A former GrubHub driver has filed suit against the company, alleging GrubHub misclassified the drivers as independent contractors rather than employees. The class-action lawsuit is the first of its kind in California and could have repercussions for the gig economy and hiring practices.
Those hired as 1099 workers are considered self-employed, able to set their own schedules and not necessarily eligible for overtime, benefits, and workman’s comp. They’re also responsible for paying taxes, while W-2 workers have their taxes deducted from their paychecks by the employing company.
The outcome of the suit could redefine gig economy workers as W-2 employees rather than 1099 freelancers.

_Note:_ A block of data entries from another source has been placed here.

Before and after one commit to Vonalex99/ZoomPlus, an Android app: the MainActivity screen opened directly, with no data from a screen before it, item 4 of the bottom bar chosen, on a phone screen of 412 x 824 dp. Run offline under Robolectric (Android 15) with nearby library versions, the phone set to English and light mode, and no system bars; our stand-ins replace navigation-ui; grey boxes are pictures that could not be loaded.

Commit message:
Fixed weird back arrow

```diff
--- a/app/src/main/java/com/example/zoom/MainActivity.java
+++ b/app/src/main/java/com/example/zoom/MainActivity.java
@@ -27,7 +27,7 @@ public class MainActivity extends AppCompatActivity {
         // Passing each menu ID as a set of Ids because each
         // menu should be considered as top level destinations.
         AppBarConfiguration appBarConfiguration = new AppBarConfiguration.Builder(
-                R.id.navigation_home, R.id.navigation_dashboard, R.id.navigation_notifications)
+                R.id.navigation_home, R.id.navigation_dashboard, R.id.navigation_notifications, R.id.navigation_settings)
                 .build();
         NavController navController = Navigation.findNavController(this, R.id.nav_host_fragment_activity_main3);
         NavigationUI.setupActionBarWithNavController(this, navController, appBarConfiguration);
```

To determine if a job is W-2 or 1099 qualified, a test is applied that evaluates the amount of control a worker has over his work, evaluating things like how the work is part of the company’s core business, the skill required, how much work is done under manager supervision, and more.
This trial is currently ongoing and could have implications for contractor employment beyond the gig economy.